▶ _WHAT YOU WILL DO_:
In the entries below, find the lines that contain the word "style" and copy them.

User interface change data
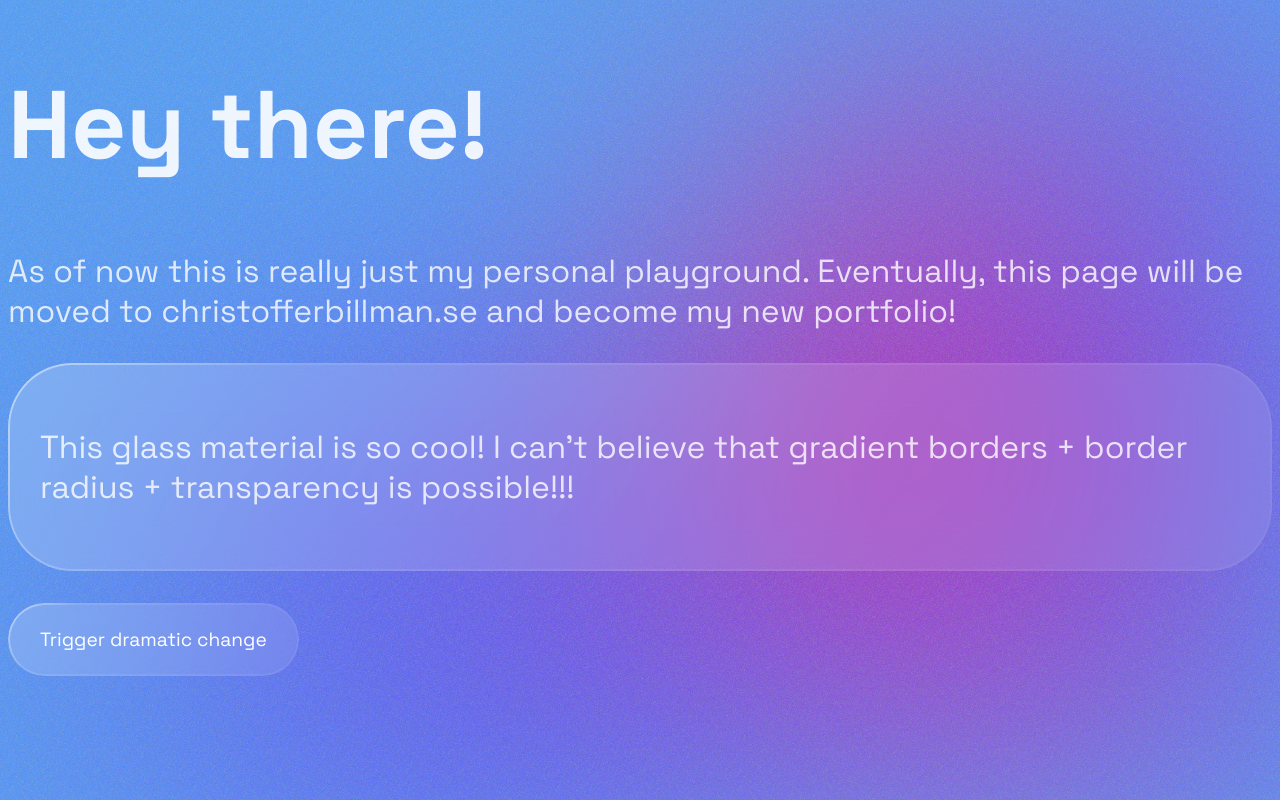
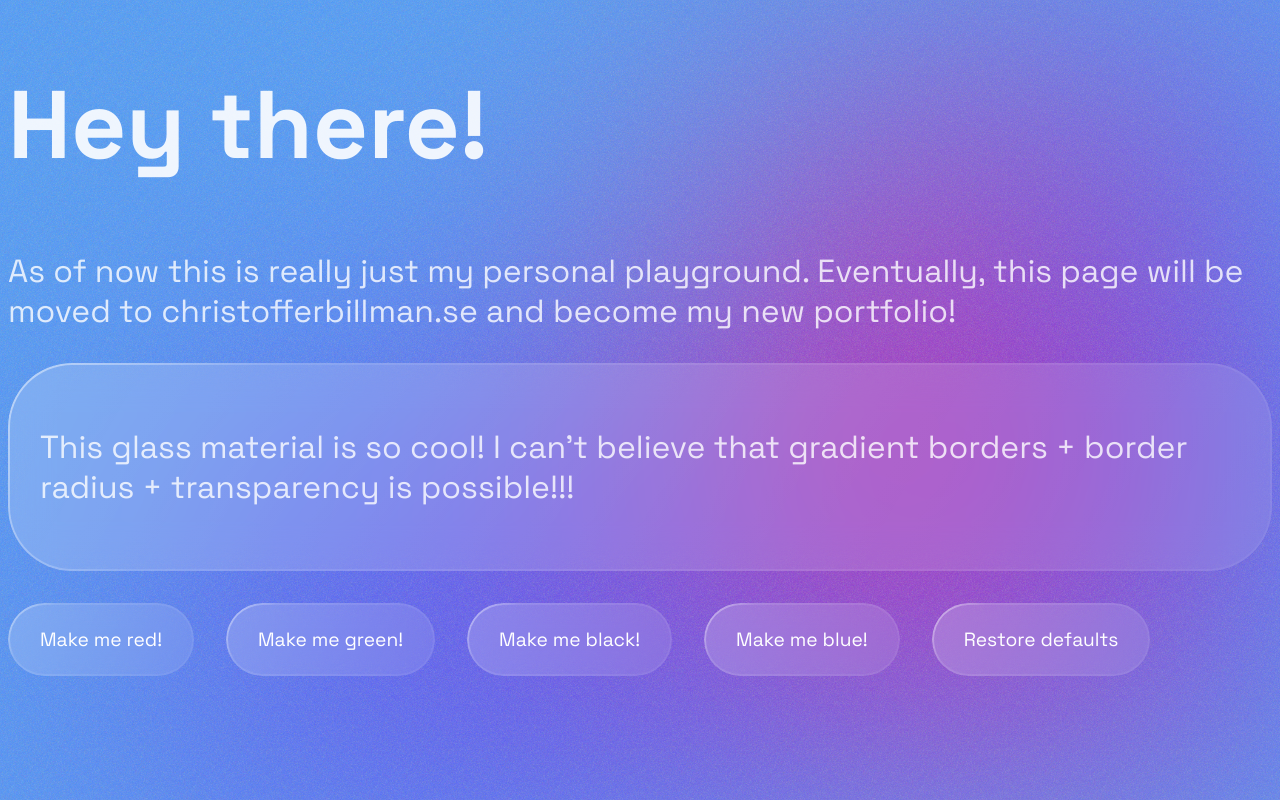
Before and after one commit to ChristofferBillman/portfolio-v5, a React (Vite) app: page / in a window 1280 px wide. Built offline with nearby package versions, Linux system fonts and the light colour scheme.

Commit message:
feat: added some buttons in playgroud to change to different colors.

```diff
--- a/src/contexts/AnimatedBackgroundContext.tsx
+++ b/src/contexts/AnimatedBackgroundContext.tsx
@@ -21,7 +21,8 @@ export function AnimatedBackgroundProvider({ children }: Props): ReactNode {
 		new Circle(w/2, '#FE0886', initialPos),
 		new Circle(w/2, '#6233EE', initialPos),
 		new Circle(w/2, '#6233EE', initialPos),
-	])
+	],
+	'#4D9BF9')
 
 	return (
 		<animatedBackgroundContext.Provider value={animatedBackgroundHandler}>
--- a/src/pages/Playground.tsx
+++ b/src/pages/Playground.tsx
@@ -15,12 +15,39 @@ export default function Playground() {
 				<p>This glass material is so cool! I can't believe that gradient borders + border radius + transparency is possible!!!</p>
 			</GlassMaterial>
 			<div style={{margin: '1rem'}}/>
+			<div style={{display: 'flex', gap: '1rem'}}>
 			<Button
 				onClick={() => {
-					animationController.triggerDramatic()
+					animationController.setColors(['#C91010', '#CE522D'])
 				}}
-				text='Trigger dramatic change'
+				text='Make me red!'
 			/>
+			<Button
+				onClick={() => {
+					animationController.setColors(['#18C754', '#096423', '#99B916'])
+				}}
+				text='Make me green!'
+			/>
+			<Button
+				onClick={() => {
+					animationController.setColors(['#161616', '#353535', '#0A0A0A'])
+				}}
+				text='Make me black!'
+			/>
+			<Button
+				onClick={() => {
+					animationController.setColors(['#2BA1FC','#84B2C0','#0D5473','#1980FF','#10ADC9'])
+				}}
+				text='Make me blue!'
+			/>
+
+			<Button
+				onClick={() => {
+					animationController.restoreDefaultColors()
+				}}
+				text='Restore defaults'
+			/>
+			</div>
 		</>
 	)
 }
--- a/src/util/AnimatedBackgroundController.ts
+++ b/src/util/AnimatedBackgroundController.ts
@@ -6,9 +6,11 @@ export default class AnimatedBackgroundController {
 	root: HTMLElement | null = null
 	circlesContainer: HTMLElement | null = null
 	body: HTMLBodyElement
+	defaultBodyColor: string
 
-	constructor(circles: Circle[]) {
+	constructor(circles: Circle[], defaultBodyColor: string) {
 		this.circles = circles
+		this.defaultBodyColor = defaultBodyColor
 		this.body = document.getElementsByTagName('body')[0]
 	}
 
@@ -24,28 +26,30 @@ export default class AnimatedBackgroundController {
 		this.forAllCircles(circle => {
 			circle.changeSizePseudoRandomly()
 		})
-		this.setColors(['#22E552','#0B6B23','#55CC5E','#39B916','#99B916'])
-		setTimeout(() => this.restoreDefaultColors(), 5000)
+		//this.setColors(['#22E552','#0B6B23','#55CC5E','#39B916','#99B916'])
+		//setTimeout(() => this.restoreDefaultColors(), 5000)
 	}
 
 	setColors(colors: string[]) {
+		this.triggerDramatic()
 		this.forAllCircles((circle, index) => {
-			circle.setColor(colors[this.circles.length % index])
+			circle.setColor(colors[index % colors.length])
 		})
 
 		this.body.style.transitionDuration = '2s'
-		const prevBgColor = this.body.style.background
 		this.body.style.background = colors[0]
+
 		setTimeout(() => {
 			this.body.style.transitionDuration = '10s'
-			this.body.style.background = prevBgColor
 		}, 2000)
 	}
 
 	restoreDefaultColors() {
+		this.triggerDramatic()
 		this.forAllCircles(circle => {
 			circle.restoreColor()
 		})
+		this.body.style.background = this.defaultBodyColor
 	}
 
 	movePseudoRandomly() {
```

* * *

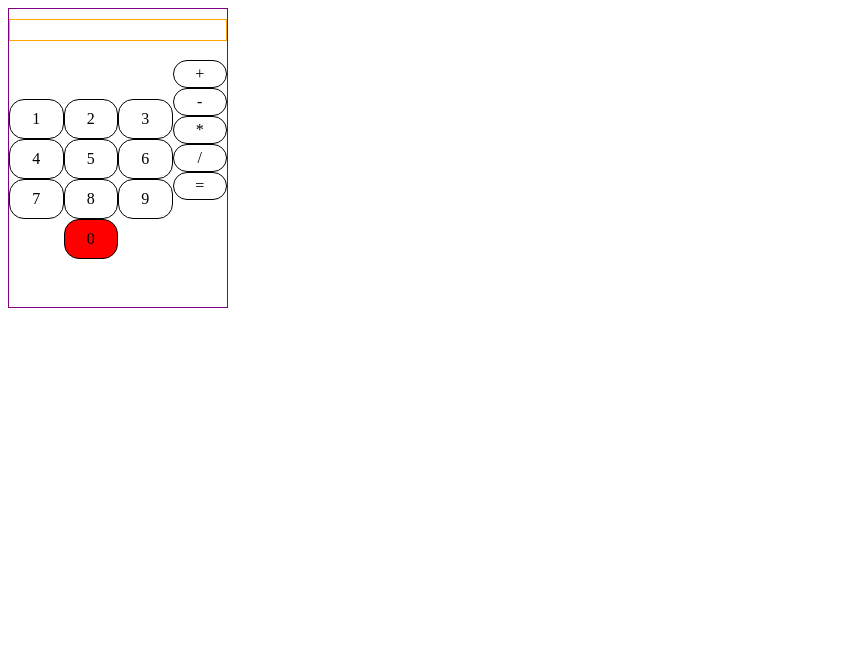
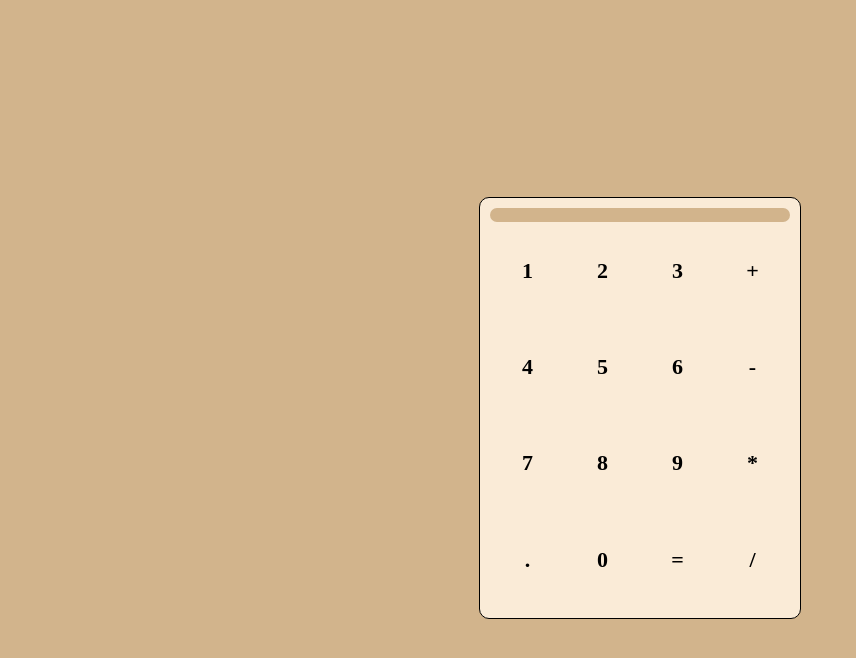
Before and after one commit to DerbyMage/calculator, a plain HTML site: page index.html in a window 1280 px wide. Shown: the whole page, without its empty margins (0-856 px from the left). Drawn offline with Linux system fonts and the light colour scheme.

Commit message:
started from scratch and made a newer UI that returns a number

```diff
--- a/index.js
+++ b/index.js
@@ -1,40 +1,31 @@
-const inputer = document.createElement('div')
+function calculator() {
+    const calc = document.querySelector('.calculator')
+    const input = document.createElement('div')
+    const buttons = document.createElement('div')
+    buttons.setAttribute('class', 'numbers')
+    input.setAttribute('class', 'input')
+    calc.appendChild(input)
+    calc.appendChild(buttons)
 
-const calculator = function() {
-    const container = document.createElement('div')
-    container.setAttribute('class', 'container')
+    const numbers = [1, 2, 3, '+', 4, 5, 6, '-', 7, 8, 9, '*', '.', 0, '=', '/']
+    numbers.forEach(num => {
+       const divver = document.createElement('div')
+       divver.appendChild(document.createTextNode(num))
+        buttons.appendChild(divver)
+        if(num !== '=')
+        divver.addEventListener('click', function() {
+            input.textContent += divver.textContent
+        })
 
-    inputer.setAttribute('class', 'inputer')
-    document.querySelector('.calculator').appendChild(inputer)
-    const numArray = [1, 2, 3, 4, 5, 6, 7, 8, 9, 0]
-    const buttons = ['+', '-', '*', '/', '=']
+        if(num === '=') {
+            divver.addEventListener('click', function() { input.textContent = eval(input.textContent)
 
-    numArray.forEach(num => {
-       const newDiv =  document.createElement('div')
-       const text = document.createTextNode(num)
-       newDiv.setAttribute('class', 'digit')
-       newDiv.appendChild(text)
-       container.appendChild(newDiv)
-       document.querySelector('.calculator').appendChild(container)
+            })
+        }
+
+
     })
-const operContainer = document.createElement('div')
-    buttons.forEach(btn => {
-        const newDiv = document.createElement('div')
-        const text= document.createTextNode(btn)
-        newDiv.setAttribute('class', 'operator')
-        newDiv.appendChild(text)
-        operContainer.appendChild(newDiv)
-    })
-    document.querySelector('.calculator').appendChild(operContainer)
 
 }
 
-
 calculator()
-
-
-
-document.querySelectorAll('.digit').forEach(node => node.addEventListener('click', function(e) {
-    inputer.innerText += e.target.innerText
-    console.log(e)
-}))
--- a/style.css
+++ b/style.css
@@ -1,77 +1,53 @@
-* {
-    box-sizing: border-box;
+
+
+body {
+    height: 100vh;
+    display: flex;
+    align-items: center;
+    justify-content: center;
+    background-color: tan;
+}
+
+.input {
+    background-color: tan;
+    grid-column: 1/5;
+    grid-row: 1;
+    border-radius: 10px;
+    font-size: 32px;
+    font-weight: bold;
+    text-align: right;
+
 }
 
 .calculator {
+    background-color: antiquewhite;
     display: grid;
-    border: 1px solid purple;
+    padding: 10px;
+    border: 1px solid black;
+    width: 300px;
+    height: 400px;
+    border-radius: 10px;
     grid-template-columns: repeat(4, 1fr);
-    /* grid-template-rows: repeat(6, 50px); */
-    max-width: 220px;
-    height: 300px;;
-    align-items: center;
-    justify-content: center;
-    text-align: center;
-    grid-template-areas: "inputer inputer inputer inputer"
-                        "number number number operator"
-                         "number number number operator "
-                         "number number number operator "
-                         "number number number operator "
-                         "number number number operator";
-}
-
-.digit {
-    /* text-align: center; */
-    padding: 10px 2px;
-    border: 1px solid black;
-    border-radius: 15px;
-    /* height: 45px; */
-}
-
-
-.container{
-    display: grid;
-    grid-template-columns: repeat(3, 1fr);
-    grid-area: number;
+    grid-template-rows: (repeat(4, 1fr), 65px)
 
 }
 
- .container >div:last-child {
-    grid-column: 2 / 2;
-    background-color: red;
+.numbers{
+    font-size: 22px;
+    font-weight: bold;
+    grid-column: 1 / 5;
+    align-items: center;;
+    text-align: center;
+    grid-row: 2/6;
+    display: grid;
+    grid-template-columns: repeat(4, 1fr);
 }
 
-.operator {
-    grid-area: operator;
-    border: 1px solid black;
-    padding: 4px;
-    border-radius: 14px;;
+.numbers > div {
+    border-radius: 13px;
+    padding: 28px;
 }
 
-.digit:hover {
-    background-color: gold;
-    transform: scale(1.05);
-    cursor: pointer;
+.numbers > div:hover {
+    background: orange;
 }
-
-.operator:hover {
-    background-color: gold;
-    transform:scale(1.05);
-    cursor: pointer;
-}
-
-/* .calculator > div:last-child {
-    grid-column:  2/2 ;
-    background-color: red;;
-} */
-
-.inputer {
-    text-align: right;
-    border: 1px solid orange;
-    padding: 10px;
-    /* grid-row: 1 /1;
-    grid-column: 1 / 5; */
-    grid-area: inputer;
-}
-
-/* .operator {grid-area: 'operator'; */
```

==

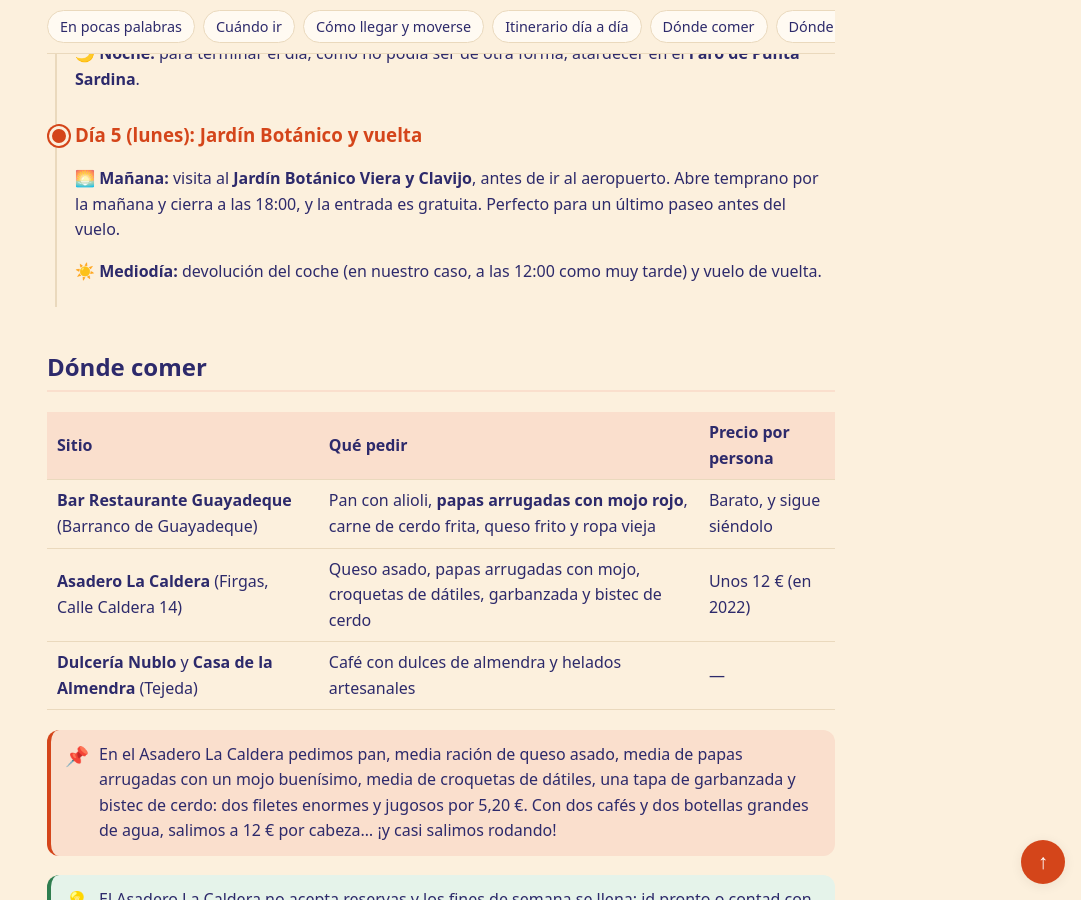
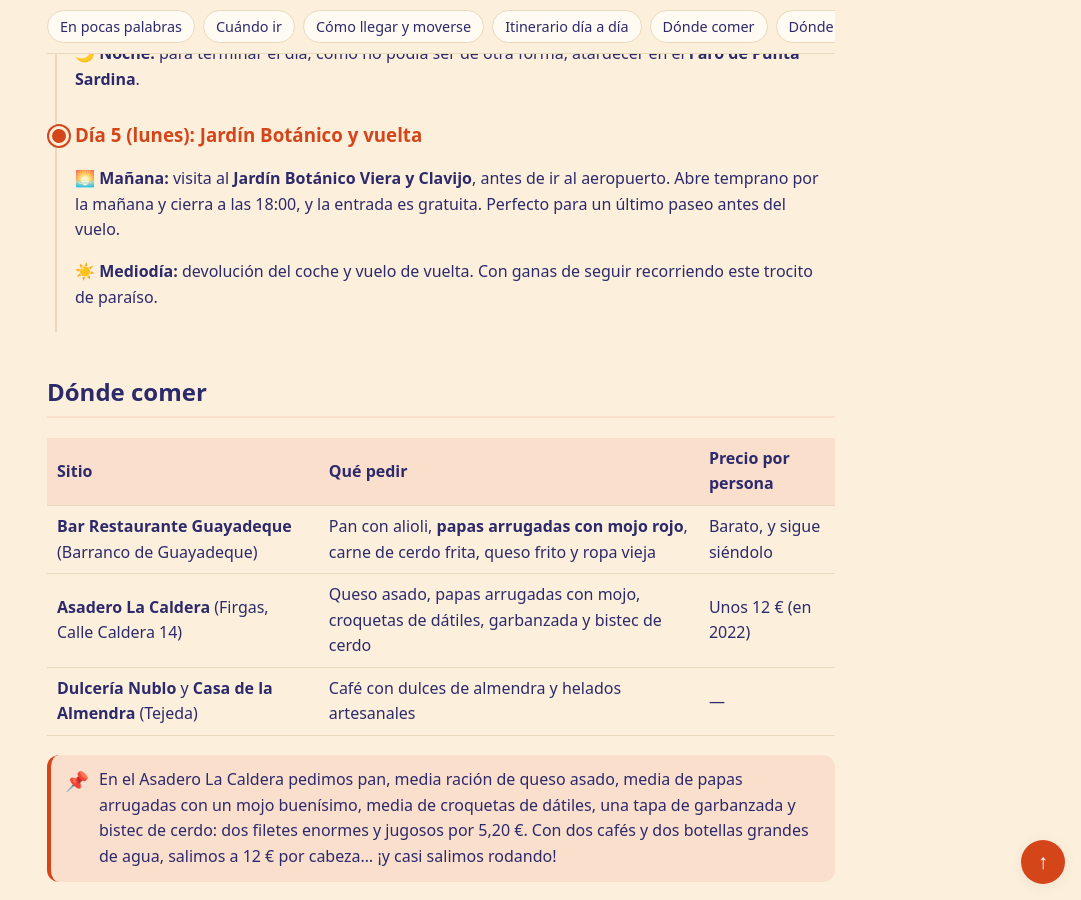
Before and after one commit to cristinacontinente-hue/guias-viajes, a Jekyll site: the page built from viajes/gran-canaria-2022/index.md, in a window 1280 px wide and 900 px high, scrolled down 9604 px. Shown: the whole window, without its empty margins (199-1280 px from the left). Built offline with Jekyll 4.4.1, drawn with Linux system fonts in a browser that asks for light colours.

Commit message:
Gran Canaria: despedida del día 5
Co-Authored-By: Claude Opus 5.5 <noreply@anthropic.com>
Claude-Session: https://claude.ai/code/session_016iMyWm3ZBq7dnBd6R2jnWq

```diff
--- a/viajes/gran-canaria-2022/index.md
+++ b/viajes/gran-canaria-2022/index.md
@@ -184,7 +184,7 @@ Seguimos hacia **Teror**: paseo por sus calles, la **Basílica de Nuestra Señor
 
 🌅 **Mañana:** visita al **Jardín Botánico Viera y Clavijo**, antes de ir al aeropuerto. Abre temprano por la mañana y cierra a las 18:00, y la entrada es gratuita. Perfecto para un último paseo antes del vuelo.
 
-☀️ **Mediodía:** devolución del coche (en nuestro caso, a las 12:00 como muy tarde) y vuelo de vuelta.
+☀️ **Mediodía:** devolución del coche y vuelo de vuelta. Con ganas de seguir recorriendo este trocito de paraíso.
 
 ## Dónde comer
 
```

▶ _TASK SOLUTION_:
 			<div style={{margin: '1rem'}}/>
+			<div style={{display: 'flex', gap: '1rem'}}>
 		this.body.style.transitionDuration = '2s'
-		const prevBgColor = this.body.style.background
 		this.body.style.background = colors[0]
 			this.body.style.transitionDuration = '10s'
-			this.body.style.background = prevBgColor
+		this.body.style.background = this.defaultBodyColor
--- a/style.css
+++ b/style.css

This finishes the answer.